═══ Supplied data

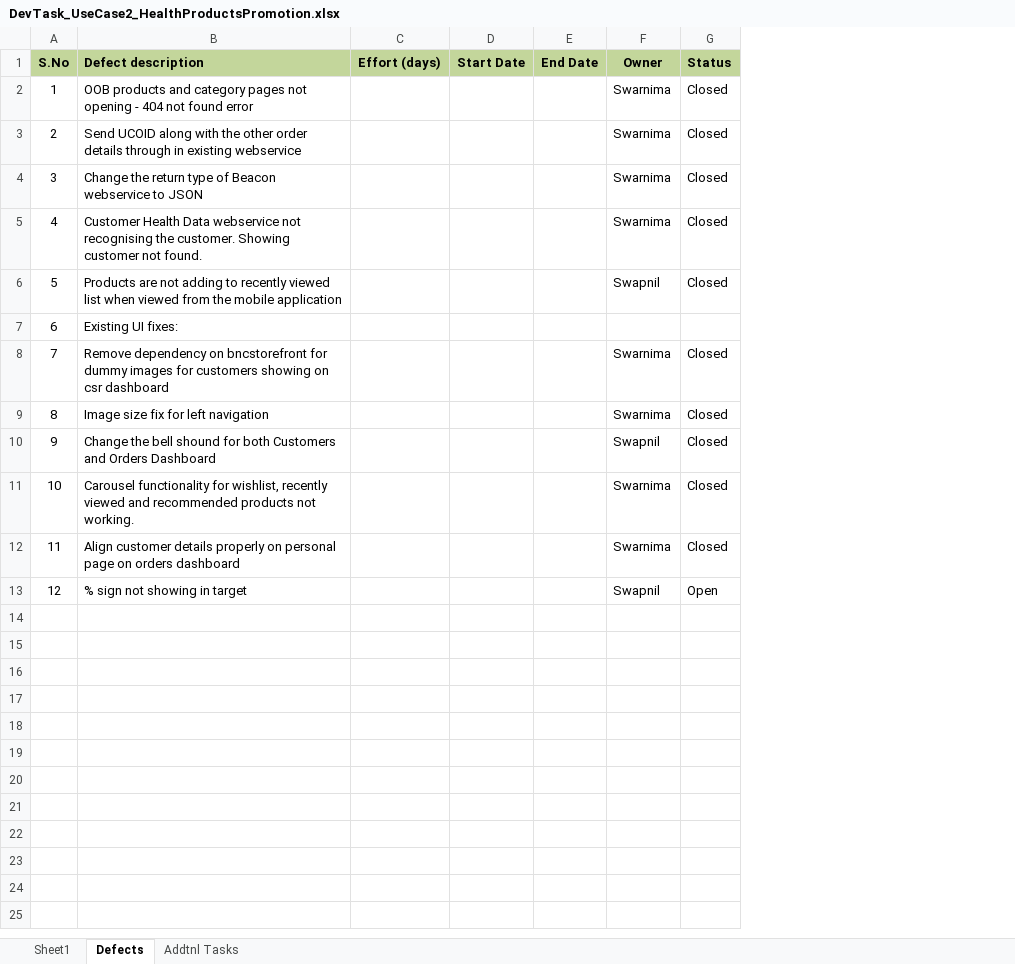
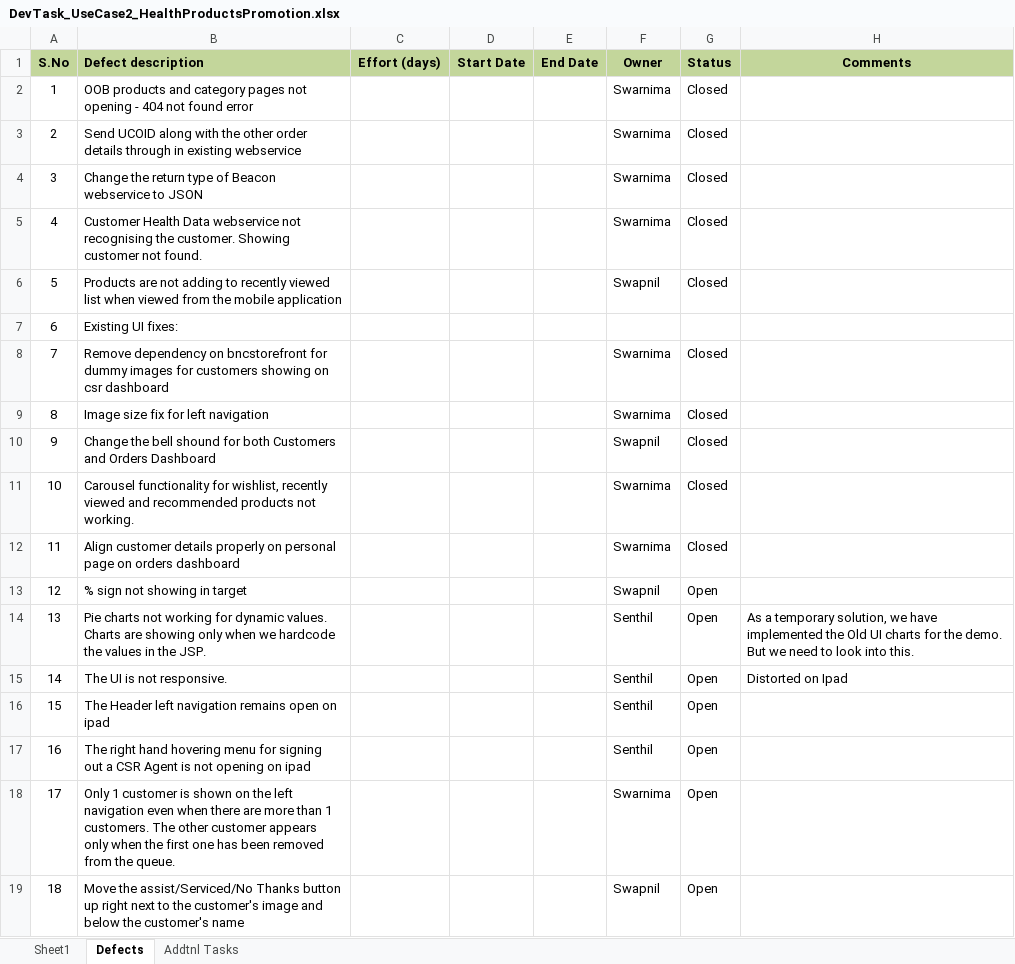
Before and after one commit to kishor-chockalingam/PRY-CC, an Excel workbook: docs/DevTask_UseCase2_HealthProductsPromotion.xlsx, sheet Defects, drawn as a sheet; values as stored, in another font and other column widths than the file's, no borders; the diff names each change by its address in the sheet, - before the commit and + after, or states it on an @@ line.

Commit message:
Updated defects

```diff
--- a/docs/DevTask_UseCase2_HealthProductsPromotion.xlsx (sheet Defects)
+++ b/docs/DevTask_UseCase2_HealthProductsPromotion.xlsx (sheet Defects)
+column H (Comments), empty
+row 14: 13 | Pie charts not working for dynamic values. Charts are showing only when we hardcode the values in the JSP. |  |  |  | Senthil | Open | As a temporary solution, we have implemented the Old UI charts for the demo. But we need to look into this.
+row 15: 14 | The UI is not responsive. |  |  |  | Senthil | Open | Distorted on Ipad
+row 16: 15 | The Header left navigation remains open on ipad |  |  |  | Senthil | Open
+row 17: 16 | The right hand hovering menu for signing out a CSR Agent is not opening on ipad |  |  |  | Senthil | Open
+row 18: 17 | Only 1 customer is shown on the left navigation even when there are more than 1 customers. The other customer appears only when the first one has been removed from the queue. |  |  |  | Swarnima | Open
+row 19: 18 | Move the assist/Serviced/No Thanks button up right next to the customer's image and below the customer's name |  |  |  | Swapnil | Open
```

══════

Will you set down the records word for word while leaving out every picture?

Before and after one commit to kishor-chockalingam/PRY-CC, an Excel workbook: docs/DevTask_UseCase2_HealthProductsPromotion.xlsx, sheet Defects, drawn as a sheet; values as stored, in another font and other column widths than the file's, no borders; the diff names each change by its address in the sheet, - before the commit and + after, or states it on an @@ line.

Commit message:
Updated defects

```diff
--- a/docs/DevTask_UseCase2_HealthProductsPromotion.xlsx (sheet Defects)
+++ b/docs/DevTask_UseCase2_HealthProductsPromotion.xlsx (sheet Defects)
+column H (Comments), empty
+row 14: 13 | Pie charts not working for dynamic values. Charts are showing only when we hardcode the values in the JSP. |  |  |  | Senthil | Open | As a temporary solution, we have implemented the Old UI charts for the demo. But we need to look into this.
+row 15: 14 | The UI is not responsive. |  |  |  | Senthil | Open | Distorted on Ipad
+row 16: 15 | The Header left navigation remains open on ipad |  |  |  | Senthil | Open
+row 17: 16 | The right hand hovering menu for signing out a CSR Agent is not opening on ipad |  |  |  | Senthil | Open
+row 18: 17 | Only 1 customer is shown on the left navigation even when there are more than 1 customers. The other customer appears only when the first one has been removed from the queue. |  |  |  | Swarnima | Open
+row 19: 18 | Move the assist/Serviced/No Thanks button up right next to the customer's image and below the customer's name |  |  |  | Swapnil | Open
```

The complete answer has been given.